We will talk about the dairies of Cropwell Bishop & Colston Bassett.

Colston Bassett produced by one of 6 producers, in the north of England is probably the most well known and produces the traditional version made with animal rennet.
colston bassett logo

Cropwell Bishop another well respected dairy produce a Stilton aged in terracotta pots and sealed with a wax top, theirs is made with a vegetarian rennet.
Cropwell bishop stilton pots

Both of these dairies are in the area where Stilton must be produced to be able to be called a Stilton, in the three counties of Nottingham, Derby & Leicester.
Four other dairies are also allowed to produce Blue Stilton;
Hartington Creamery
Long Clawson Dairy
Tuxford & Tebbutt Creamery
Websters
Another dairy is only allowed to produce White Stilton

History of Stilton

The history of Stilton can be traced back to the early 18th Century where it was made in town of Stilton just outside of Peterborough.
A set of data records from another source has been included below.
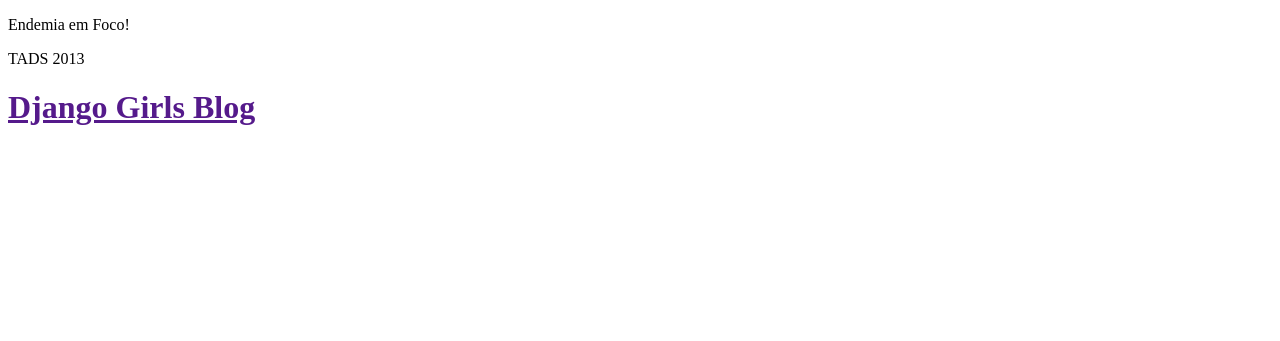
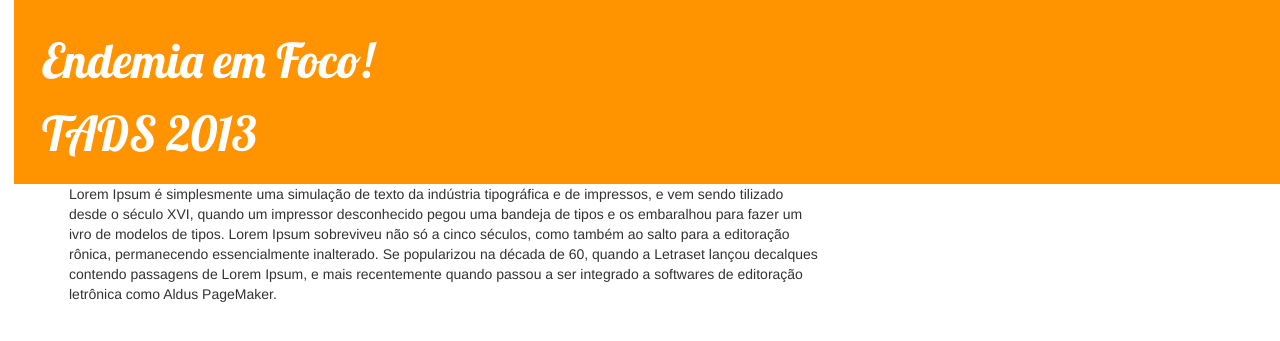
Before and after one commit to bergue3000/my-first-blog, a Django app: page / in a window 1280 px wide. Shown: the top 341 px of the page. Run offline with Django 3.2, Linux system fonts and the light colour scheme; data that the repository does not hold is empty; some libraries are stand-ins or nearby versions.

Commit message:
Criando templates dinamicos com as postagens

```diff
--- /dev/null
+++ b/blog/static/css/blog.css
@@ -0,0 +1,57 @@
+h1 a{
+	color: #FCA205;
+	font-family: 'Lobster';
+}
+body {
+	padding-left: 1em;
+}
+.cabecalho {
+    background-color: #ff9400;
+    margin-top: 0;
+    padding: 1em 1em 1em 2em;
+}
+.cabecalho h1, .cabecalho h1 a, .cabecalho h1 a:visited, .cabecalho h1 a:active {
+    color: #ffffff;
+    font-size: 36pt;
+    text-decoration: none;
+}
+
+.content {
+    margin-left: 40px;
+}
+
+h1, h2, h4 {
+    font-family: 'Lobster', cursive;
+}
+
+.date {
+    float: right;
+    color: #828282;
+}
+
+.save {
+    float: right;
+}
+
+.post-form textarea, .post-form input {
+    width: 100%;
+}
+
+.top-menu, .top-menu:hover, .top-menu:visited {
+    color: #ffffff;
+    float: right;
+    font-size: 26pt;
+    margin-right: 20px;
+}
+
+.post {
+    margin-bottom: 70px;
+}
+
+.post h1 a, .post h1 a:visited {
+    color: #000000;
+}
+h3 {
+	margin-top: 0;
+	margin-right: 0;
+}
--- /dev/null
+++ b/blog/templates/blog/base.html
@@ -0,0 +1,28 @@
+<!DOCTYPE html>
+{%load staticfiles %}
+<html>
+<head>
+	<title>Endemia</title>
+    <link rel="stylesheet" href="//maxcdn.bootstrapcdn.com/bootstrap/3.2.0/css/bootstrap.min.css">
+    <link rel="stylesheet" href="//maxcdn.bootstrapcdn.com/bootstrap/3.2.0/css/bootstrap-theme.min.css">
+    <link rel="stylesheet" href="{% static 'css/blog.css' %}">
+    <link href="http://fonts.googleapis.com/css?family=Lobster&subset=latin,latin-ext" rel="stylesheet" type="text/css">
+</head>
+<body>
+<div class="cabecalho">
+        <h1><a href="/">Endemia em Foco!</a></h1>
+        <h1><a href="/">TADS 2013</a></h1>
+    </div>
+    <div class="content container">
+        <div class="row">
+            <div class="col-md-8">
+            {% block content %}
+            {% endblock %}
+            </div>
+        </div>
+    </div>
+<h1>
+
+</h1>
+</body>
+</html>
--- a/blog/templates/blog/post_list.html
+++ b/blog/templates/blog/post_list.html
@@ -1,26 +1,26 @@
-<!DOCTYPE html>
-<html>
-<head>
-	<title>Endemia</title>
-</head>
-<body>
-	<p>Endemia em Foco!</p>
-	<p>TADS 2013</p>
-<div>
-            <h1><a href="">Django Girls Blog</a></h1>
-        </div>
-
-    <div>
-    	{% for post in posts %}
-    <div>
-        <p>published: {{ post.published_date }}</p>
-        <h1><a href="">{{ post.title }}</a></h1>
-        <p>{{ post.text|linebreaks }}</p>
-    </div>
-{% endfor %}
-    </div>
+{% extends 'blog/base.html' %}
+{% block content %}
 
 
+<div>
 
-</body>
-</html>
+    <p>Lorem Ipsum é simplesmente uma simulação de texto da indústria tipográfica e de impressos, e vem sendo tilizado desde o século XVI, quando um impressor desconhecido pegou uma bandeja de tipos e os embaralhou para fazer um ivro de modelos de tipos. Lorem Ipsum sobreviveu não só a cinco séculos, como também ao salto para a editoração rônica, permanecendo essencialmente inalterado. Se popularizou na década de 60, quando a Letraset lançou decalques contendo passagens de Lorem Ipsum, e mais recentemente quando passou a ser integrado a softwares de editoração letrônica como Aldus PageMaker.</p>
+
+</div>
+<div class="content container">
+    <div class="row">
+        <div class="col-md-8">
+            {% for post in posts %}
+                <div class="post">
+                    <div class="date">
+                        {{ post.published_date }}
+                    </div>
+                    <h1><a href="{% url 'blog.views.post_detail' pk=post.pk %}">{{ post.title }}</a></h1>
+                    <p>{{ post.text|linebreaks }}</p>
+                </div>
+            {% endfor %}
+        </div>
+    </div>
+</div>
+
+{% endblock content %}
--- a/blog/urls.py
+++ b/blog/urls.py
@@ -4,5 +4,5 @@
 urlpatterns = [
 
 	url(r'^$', views.post_list),
-
+	url(r'^post/(?P<pk>[0-9]+)/$', views.post_detail),
 ]
--- a/blog/views.py
+++ b/blog/views.py
@@ -1,7 +1,12 @@
 from django.shortcuts import render
 from django.utils import timezone
 from .models import Post
+from django.shortcuts import render, get_object_or_404
 
 def post_list(request):
 	posts = Post.objects.filter(published_date__lte=timezone.now()).order_by('published_date')
 	return render(request, 'blog/post_list.html', {'posts':posts})
+
+def post_detail(request, pk):
+    post = get_object_or_404(Post, pk=pk)
+    return render(request, 'blog/post_detail.html', {'post': post})
```
Also changed, not shown: blog/templates/blog/post_detail.html (added, +13 -0 lines).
Peterborough/Stilton was a half way point between London and York where many a weary traveler would stop overnight and sample the local wares.
The recipe used has changed quite dramatically over the years yet remains one of the world’s best known and much loved cheeses.
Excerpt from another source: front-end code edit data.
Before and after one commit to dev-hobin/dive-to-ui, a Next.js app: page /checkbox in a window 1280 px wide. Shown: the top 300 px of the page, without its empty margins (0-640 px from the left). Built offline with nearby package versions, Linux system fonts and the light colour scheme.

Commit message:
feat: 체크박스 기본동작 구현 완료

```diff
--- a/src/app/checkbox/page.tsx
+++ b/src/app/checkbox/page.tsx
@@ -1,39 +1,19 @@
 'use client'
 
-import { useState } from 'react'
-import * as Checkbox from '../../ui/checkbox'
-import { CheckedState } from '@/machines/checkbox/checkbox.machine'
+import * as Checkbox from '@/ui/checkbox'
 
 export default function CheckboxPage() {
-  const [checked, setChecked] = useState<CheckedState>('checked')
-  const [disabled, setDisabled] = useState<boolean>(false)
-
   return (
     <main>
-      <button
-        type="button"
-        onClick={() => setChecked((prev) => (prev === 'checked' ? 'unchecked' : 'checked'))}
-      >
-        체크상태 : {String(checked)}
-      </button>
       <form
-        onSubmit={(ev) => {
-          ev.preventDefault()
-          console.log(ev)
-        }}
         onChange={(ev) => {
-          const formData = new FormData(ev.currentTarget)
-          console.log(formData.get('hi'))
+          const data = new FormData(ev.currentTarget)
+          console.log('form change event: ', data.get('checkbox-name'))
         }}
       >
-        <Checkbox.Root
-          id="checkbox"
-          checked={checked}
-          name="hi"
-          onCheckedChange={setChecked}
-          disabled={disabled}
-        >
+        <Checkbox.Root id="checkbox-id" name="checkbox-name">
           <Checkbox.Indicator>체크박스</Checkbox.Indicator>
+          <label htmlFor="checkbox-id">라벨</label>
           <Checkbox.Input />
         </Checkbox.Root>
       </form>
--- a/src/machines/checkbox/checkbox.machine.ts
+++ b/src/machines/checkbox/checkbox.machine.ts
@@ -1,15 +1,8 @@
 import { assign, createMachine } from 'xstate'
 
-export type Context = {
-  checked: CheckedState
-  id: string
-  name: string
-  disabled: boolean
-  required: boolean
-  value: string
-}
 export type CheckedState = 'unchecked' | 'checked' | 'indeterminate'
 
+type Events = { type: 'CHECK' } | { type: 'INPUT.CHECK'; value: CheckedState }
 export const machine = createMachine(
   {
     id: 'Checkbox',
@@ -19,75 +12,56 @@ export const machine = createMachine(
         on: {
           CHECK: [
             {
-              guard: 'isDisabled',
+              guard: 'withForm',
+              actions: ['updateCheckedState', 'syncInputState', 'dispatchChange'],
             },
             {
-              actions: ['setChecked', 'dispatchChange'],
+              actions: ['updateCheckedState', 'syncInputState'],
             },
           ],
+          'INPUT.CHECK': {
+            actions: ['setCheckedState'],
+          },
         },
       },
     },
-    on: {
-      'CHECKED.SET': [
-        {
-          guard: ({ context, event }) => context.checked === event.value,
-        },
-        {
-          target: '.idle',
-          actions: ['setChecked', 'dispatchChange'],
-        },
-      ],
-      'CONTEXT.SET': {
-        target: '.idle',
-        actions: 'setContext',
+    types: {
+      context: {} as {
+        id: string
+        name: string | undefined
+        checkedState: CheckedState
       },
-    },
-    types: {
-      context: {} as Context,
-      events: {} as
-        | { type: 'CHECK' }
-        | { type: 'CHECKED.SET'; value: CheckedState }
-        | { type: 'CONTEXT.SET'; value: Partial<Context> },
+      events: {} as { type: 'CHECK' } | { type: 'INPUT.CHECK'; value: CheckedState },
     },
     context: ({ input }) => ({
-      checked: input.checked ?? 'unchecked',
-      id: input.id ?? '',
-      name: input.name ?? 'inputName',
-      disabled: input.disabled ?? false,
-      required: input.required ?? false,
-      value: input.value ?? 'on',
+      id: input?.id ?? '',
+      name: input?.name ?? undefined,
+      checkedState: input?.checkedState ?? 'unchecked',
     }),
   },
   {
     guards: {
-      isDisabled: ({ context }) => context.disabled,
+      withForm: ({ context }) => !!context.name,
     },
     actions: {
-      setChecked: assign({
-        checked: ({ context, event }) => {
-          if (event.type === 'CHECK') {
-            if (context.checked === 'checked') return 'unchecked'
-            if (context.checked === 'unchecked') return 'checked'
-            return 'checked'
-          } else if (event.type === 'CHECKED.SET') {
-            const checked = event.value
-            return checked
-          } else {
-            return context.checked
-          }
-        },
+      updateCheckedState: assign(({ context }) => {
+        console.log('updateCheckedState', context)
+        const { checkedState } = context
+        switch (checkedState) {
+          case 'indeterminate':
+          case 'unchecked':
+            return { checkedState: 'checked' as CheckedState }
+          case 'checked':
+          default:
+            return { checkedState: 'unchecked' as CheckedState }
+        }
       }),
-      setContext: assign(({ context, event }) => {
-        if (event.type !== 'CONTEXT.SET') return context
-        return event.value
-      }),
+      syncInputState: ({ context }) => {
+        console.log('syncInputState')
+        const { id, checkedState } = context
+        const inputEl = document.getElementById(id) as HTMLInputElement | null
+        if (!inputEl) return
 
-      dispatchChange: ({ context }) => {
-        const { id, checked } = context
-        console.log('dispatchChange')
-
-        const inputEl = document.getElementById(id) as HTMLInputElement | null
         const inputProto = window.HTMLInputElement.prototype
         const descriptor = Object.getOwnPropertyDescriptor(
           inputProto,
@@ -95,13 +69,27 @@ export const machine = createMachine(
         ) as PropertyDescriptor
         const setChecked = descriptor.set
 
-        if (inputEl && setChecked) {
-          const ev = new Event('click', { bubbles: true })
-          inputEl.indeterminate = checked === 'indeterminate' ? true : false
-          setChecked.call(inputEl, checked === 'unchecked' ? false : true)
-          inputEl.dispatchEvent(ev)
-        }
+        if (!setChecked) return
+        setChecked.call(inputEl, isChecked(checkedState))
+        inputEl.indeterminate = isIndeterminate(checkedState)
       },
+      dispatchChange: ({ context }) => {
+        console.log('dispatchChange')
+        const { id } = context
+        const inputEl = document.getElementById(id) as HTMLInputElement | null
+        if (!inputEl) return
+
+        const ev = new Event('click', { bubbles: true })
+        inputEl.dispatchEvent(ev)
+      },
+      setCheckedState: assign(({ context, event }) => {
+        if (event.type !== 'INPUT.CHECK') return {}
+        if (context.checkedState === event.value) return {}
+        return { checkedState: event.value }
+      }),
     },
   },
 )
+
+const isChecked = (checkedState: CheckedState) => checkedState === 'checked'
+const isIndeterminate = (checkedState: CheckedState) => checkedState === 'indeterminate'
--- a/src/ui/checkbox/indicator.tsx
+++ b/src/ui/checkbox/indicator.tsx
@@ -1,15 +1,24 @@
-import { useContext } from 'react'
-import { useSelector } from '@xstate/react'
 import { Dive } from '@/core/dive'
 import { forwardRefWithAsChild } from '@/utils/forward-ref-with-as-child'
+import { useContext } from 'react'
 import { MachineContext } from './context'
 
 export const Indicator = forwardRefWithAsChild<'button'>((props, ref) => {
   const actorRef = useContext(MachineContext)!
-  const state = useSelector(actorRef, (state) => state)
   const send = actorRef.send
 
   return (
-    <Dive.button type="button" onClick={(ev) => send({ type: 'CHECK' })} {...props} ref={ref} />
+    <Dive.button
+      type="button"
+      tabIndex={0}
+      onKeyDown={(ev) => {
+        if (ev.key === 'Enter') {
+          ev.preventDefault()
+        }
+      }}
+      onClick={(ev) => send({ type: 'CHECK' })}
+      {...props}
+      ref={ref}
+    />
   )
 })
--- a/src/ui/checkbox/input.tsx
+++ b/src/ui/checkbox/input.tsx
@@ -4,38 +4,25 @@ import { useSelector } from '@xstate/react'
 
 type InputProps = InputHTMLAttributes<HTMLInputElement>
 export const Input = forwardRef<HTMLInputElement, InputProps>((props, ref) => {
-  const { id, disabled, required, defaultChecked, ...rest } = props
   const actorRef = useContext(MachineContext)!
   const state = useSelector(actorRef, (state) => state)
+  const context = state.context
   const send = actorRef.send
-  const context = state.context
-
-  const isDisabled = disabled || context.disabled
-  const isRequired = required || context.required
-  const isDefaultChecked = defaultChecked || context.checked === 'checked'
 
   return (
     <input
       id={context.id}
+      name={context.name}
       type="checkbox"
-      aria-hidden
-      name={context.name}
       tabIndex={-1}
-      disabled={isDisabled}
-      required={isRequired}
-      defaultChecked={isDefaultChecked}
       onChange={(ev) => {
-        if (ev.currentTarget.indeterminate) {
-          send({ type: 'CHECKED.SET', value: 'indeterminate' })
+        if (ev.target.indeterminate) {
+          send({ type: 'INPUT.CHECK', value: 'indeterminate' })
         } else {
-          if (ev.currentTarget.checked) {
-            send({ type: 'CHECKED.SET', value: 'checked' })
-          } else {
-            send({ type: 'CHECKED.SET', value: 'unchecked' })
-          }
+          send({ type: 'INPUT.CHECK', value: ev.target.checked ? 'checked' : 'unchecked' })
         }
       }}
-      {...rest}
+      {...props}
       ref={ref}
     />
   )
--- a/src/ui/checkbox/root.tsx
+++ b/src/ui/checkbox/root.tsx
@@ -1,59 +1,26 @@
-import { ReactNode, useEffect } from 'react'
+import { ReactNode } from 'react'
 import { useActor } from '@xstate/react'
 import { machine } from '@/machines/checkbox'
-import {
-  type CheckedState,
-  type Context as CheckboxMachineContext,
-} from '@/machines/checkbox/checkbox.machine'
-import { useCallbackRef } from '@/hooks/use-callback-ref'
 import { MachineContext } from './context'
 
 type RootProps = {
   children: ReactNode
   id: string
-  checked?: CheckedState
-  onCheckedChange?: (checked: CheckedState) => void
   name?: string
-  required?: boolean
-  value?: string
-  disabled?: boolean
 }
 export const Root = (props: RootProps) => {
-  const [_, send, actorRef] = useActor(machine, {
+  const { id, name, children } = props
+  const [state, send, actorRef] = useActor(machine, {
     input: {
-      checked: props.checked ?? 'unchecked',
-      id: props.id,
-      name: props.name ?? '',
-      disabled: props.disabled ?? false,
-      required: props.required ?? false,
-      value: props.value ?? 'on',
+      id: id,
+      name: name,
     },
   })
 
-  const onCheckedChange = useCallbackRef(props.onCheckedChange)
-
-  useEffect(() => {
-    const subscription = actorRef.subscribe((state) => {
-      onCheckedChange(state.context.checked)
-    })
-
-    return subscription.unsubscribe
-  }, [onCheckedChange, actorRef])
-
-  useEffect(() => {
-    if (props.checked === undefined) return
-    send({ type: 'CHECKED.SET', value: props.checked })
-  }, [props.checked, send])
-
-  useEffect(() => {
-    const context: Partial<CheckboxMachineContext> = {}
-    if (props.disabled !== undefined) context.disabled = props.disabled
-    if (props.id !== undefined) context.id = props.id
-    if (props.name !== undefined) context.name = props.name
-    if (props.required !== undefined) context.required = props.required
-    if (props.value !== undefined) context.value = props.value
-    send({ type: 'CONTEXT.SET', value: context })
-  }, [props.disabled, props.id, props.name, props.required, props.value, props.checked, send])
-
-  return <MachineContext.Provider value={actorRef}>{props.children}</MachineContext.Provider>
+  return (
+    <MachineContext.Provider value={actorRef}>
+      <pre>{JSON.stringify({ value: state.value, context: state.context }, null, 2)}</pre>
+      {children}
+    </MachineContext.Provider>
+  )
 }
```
Maturing

It takes around 72 litres of fresh milk to produce a 7.5kg Stilton wheel.

At Colston Bassett dairy they have had only 4 cheesemakers over the last 100 yrs, this only ensures that the practices remain unchanged and quality continues.
There are many regulations to follow before it can be called a Stilton, here are a few

– it can only be produced in the three Counties of Derbyshire, Nottinghamshire and Leicestershire
– it must be made from locally produced milk that has been pasteurised before use
– it can only be made in a cylindrical shape
– it must be allowed to form its own coat or crust
– it must never be pressed and
– it must have the magical blue veins radiating from the centre of the cheeseStilton
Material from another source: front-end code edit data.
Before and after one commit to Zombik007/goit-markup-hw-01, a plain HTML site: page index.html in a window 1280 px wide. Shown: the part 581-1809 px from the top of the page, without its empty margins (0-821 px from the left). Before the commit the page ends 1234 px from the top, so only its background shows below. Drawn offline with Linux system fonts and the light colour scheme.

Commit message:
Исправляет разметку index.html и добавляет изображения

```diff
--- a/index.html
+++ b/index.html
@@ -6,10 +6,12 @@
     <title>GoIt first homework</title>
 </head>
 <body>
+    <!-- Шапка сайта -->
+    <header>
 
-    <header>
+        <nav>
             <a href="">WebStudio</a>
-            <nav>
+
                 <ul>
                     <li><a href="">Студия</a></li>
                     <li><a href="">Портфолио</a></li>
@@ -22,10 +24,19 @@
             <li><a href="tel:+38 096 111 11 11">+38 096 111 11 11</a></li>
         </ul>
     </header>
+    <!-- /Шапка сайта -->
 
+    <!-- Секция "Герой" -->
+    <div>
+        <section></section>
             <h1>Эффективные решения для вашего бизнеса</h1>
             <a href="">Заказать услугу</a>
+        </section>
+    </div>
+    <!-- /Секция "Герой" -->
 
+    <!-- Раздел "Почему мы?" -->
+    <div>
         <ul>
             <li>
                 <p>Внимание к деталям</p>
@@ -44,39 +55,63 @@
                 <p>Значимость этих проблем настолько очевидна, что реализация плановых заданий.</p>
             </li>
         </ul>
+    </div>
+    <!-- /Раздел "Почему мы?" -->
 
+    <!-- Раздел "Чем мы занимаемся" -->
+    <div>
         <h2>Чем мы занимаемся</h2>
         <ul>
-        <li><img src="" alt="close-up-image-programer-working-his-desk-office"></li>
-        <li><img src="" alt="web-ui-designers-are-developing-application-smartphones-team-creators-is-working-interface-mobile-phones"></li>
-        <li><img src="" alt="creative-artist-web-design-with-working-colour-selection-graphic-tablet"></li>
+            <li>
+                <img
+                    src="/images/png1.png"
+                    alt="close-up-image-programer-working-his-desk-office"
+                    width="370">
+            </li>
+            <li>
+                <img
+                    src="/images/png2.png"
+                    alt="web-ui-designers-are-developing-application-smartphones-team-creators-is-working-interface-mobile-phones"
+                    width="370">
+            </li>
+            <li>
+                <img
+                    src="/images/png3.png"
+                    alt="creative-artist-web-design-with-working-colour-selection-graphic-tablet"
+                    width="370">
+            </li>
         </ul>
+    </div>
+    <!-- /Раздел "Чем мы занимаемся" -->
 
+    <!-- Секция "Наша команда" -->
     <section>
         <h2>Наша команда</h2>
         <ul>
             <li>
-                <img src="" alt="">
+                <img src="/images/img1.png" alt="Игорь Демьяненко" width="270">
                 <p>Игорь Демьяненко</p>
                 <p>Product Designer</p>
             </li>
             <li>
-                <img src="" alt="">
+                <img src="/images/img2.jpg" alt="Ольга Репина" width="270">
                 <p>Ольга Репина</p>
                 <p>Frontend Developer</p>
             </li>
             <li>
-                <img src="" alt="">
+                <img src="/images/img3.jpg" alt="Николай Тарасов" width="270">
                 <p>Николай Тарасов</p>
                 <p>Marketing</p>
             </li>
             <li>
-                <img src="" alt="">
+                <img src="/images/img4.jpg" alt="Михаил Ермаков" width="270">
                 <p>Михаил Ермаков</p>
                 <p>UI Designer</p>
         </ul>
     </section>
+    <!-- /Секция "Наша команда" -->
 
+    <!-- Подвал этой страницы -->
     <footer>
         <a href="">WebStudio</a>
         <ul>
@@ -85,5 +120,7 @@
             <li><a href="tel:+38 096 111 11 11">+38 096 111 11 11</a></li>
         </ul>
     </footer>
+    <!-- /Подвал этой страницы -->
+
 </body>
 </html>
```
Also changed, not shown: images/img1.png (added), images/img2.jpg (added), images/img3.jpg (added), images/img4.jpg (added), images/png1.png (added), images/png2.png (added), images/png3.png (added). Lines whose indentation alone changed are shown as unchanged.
Stilton’s unique flavour makes it suitable not only for those special occasions when only the best will do , but also but for perking up everyday recipes and snacks. With its slightly open texture and buttery background it melts and crumbles easily.

There are numerous stories of how Stilton came about but you can check out the history here at the home of Stilton. . .
http://www.stiltoncheese.co.uk/history_of_stilton

Tasting notes

A creamy buttery firm textured cheese with a spicy blue cheese tang on the palate and veining throughout.
Traditionally paired with a Port and enjoyed during a wintry Christmas.

Quintessentially English, Stilton has its own Certification Trade Mark and is an EU Protected Food Name.
Interestingly Stilton may have some rocky years ahead, as the UK has decided to leave the EU Stilton may not be as protected as it has been in the past allowing others to create a Stilton like cheese!